**EXERCISE DIRECTIONS**
Within the data below, copy each line where the string "Database" is found.

**EXTRACTED ENTRIES**
******

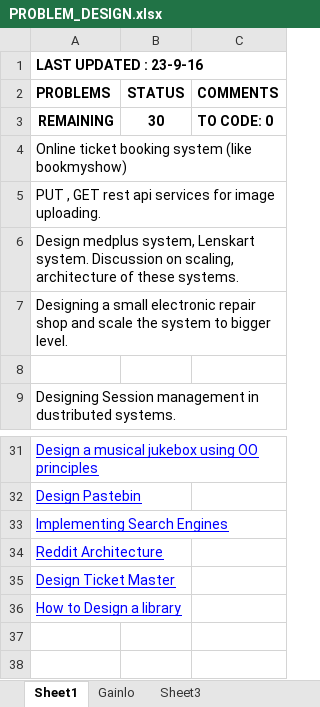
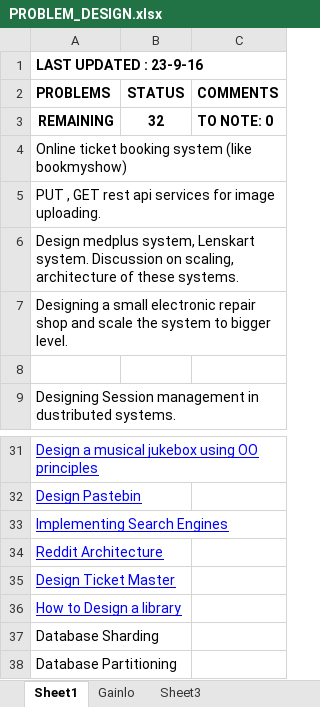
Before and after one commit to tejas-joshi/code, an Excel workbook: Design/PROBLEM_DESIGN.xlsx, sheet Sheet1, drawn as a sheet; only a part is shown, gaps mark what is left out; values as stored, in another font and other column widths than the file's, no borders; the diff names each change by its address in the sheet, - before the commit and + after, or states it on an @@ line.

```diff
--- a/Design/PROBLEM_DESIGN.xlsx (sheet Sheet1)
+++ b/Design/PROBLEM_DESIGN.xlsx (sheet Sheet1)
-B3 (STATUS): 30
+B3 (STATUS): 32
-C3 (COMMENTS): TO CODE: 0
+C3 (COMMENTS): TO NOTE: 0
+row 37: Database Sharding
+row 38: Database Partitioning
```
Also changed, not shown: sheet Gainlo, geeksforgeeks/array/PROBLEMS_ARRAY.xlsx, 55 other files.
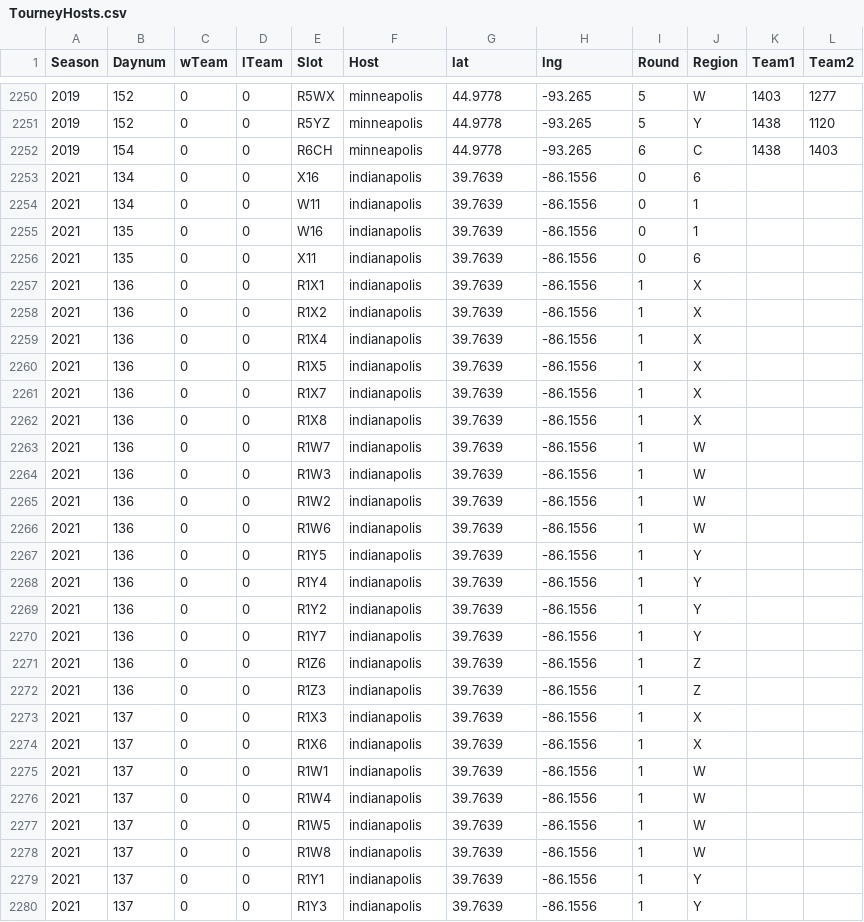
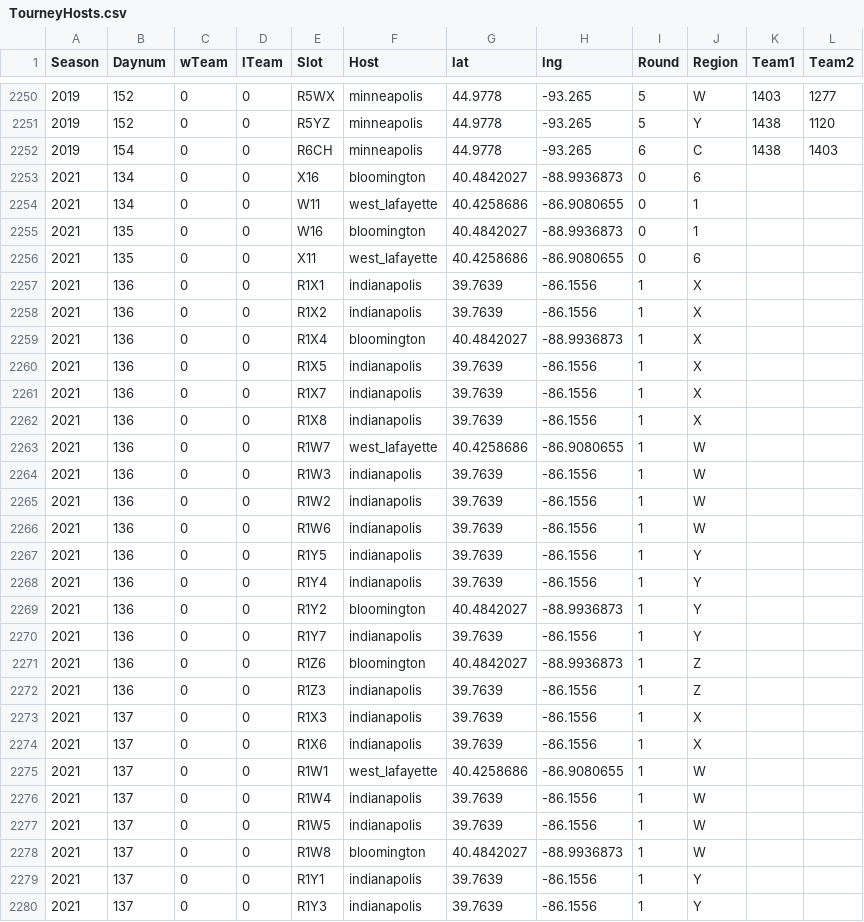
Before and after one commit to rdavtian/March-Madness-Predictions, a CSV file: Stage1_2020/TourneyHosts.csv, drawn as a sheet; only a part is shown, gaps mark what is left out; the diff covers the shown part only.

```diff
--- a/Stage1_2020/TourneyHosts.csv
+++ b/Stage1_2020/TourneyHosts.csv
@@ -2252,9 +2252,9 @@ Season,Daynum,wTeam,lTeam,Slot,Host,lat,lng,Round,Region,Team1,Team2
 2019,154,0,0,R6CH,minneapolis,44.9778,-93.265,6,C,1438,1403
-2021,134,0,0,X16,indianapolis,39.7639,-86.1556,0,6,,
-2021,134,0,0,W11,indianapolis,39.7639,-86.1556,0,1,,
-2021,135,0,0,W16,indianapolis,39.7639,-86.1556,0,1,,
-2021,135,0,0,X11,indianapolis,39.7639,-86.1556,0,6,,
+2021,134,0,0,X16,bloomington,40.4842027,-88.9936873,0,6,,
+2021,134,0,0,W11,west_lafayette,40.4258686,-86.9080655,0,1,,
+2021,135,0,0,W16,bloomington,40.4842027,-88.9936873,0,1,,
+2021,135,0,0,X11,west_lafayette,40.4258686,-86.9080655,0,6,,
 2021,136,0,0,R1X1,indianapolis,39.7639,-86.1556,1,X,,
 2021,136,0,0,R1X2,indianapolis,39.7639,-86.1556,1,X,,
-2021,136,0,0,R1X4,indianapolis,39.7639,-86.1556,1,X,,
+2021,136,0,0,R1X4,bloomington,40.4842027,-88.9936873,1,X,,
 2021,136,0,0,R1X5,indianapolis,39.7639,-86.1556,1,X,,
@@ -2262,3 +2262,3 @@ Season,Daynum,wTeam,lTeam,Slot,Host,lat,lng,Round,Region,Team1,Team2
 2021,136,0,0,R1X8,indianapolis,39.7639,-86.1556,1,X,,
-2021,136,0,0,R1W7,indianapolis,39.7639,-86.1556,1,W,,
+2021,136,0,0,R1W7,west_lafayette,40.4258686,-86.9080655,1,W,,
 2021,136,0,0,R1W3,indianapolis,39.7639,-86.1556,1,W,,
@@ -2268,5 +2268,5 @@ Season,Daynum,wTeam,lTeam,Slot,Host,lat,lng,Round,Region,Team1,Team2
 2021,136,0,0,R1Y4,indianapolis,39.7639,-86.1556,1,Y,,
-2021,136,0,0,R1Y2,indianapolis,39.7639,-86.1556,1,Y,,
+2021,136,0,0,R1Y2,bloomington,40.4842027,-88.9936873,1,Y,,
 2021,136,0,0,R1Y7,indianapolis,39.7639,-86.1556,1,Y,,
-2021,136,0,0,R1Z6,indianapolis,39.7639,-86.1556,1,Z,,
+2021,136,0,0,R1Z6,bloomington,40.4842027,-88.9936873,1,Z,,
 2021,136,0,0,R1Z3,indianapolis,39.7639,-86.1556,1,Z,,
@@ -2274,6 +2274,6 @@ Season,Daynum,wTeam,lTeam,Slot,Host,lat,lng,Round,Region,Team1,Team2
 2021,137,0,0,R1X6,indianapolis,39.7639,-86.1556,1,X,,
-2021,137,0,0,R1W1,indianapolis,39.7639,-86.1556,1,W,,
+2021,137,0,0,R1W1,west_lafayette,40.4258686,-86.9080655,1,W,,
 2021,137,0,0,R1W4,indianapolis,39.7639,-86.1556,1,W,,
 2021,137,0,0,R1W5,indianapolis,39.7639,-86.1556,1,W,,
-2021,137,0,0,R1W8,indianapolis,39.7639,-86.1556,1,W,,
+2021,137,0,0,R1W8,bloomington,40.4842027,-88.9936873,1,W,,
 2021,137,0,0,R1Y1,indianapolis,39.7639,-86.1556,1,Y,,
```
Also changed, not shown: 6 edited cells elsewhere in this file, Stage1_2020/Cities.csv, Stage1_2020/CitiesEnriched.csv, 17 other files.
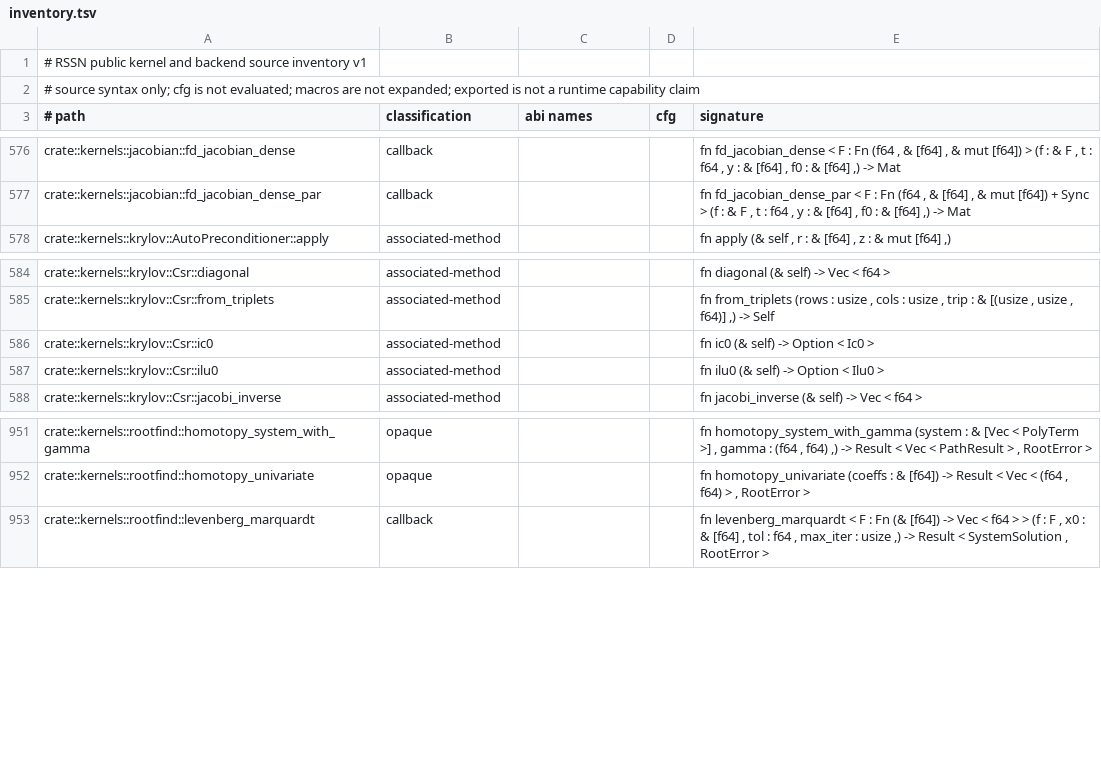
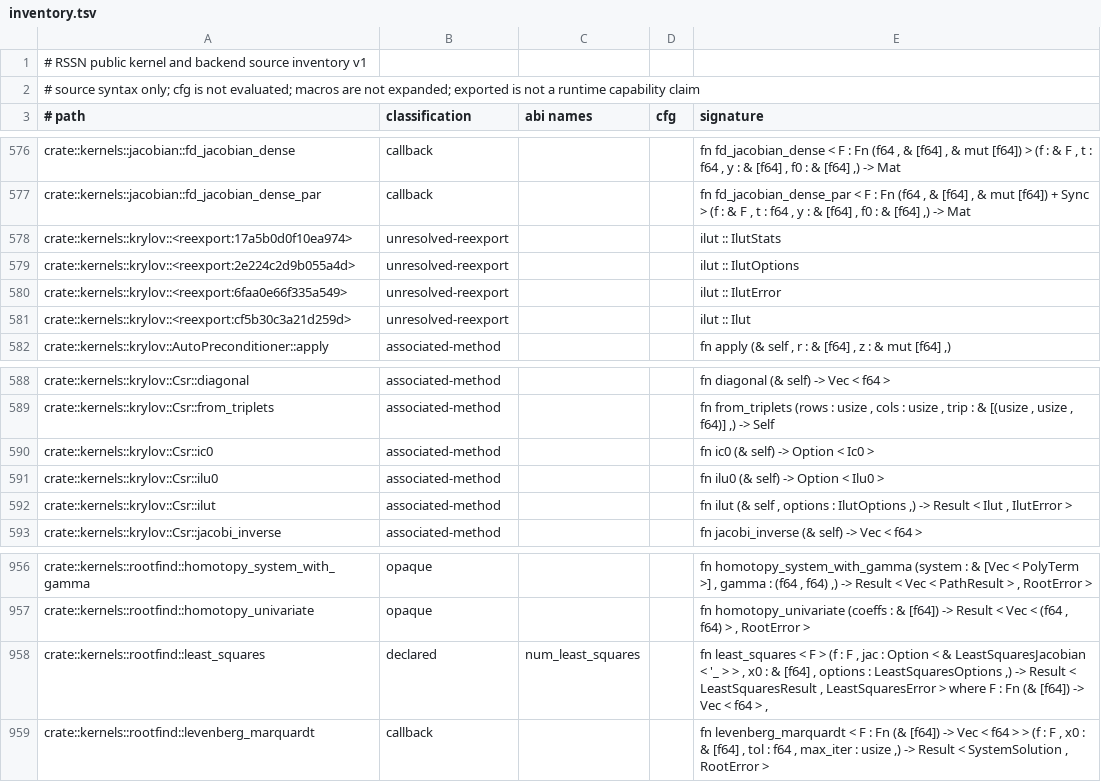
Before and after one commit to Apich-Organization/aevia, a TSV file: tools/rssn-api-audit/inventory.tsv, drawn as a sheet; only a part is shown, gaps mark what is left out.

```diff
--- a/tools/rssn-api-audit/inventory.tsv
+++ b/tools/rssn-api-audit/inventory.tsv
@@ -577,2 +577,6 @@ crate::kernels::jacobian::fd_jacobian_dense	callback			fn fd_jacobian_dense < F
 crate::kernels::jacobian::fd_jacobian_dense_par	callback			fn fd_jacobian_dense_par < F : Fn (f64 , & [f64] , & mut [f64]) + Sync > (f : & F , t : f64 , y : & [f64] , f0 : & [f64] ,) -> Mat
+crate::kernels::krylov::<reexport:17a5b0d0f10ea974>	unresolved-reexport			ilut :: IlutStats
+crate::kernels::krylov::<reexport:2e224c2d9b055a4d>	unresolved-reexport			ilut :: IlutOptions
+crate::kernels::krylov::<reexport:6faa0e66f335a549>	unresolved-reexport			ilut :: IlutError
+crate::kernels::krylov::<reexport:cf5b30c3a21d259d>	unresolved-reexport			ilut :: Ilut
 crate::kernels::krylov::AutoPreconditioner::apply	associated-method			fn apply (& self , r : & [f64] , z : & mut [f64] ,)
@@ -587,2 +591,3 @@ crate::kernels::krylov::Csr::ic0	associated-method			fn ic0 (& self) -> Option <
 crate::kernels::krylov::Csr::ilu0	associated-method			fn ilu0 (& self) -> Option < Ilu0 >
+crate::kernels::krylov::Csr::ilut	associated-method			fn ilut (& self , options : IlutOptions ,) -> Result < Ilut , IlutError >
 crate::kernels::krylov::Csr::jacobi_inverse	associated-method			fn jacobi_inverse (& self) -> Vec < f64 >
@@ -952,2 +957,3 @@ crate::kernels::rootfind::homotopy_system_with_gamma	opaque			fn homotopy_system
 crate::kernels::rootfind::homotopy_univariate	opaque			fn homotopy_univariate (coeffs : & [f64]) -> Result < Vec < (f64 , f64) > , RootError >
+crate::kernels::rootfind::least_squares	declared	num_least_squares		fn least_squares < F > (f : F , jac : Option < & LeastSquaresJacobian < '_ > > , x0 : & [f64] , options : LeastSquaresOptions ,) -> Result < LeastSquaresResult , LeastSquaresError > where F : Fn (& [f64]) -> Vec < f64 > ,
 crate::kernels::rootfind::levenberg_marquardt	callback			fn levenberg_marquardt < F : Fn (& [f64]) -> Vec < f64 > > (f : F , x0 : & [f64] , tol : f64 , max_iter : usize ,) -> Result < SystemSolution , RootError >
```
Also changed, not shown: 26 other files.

******

**FINISHED EXERCISE**
+row 37: Database Sharding
+row 38: Database Partitioning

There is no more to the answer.